Stored items from a collection:
++++++

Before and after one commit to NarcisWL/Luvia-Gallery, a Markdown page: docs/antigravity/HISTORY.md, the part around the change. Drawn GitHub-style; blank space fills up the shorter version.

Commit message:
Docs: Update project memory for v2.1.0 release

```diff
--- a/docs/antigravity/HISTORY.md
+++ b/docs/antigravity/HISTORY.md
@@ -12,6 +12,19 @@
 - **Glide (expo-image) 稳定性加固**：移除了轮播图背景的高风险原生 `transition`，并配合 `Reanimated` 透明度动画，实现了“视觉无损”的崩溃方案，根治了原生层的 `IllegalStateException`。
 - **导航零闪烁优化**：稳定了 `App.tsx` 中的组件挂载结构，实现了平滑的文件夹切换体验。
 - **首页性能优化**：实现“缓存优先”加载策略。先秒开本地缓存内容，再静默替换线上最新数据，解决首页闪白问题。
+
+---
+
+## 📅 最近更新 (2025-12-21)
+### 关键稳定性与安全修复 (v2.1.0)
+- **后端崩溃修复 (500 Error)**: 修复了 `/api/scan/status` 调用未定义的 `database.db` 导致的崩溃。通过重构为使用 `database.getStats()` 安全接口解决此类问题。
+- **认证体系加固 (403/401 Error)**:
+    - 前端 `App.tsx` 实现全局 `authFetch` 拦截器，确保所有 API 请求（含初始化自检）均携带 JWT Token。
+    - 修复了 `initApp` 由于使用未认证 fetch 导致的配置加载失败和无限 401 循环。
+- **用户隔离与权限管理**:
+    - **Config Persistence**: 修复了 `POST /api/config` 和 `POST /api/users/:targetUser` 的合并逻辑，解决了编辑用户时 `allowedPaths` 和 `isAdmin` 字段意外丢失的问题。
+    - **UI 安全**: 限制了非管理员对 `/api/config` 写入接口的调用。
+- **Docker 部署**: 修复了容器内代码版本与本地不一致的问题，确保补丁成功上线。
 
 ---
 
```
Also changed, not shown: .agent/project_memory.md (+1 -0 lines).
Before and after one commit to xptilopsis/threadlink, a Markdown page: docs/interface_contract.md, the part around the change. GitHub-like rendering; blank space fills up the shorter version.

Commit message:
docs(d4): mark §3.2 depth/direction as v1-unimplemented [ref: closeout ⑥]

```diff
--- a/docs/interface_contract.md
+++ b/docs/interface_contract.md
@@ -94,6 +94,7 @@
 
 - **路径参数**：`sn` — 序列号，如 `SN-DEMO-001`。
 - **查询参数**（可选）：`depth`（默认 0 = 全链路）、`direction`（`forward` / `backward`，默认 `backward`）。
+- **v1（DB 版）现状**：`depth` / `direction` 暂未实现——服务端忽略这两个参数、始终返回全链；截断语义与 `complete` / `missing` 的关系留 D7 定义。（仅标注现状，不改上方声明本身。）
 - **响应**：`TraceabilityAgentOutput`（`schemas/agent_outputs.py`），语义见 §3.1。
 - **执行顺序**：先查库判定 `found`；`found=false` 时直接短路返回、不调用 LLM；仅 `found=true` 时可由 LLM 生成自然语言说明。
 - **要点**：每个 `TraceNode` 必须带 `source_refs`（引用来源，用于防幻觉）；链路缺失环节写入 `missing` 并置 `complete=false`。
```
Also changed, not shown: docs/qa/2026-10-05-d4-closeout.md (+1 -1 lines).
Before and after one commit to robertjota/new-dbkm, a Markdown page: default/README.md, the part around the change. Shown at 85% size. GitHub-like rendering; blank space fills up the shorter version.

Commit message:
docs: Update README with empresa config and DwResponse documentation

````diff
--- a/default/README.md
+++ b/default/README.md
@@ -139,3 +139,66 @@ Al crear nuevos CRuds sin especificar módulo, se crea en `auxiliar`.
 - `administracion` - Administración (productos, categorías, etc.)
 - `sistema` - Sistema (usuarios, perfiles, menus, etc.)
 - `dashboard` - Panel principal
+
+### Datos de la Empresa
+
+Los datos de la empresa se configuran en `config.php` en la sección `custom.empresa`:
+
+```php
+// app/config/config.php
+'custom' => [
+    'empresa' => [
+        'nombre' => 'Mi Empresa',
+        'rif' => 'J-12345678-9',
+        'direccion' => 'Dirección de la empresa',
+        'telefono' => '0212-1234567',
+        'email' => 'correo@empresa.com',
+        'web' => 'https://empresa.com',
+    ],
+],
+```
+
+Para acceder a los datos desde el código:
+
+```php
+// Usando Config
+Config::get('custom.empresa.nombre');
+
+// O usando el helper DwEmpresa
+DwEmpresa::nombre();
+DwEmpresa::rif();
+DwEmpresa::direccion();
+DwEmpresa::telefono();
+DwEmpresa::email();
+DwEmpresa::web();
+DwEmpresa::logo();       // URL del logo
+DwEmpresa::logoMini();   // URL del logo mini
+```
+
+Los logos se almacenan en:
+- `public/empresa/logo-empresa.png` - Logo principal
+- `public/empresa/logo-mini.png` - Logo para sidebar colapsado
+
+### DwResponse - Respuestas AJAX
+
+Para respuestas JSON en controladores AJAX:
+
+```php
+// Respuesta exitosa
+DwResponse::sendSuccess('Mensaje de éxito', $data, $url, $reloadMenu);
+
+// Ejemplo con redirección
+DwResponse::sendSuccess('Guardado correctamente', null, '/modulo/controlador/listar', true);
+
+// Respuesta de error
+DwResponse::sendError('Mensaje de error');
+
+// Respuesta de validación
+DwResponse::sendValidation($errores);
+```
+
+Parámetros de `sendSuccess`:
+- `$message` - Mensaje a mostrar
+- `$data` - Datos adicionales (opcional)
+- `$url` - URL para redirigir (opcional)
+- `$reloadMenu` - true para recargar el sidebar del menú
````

++++++

- **What to do**: Copy every line of the records above that contains "antigravity".

- **Your solution**:
Before and after one commit to NarcisWL/Luvia-Gallery, a Markdown page: docs/antigravity/HISTORY.md, the part around the change. Drawn GitHub-style; blank space fills up the shorter version.
--- a/docs/antigravity/HISTORY.md
+++ b/docs/antigravity/HISTORY.md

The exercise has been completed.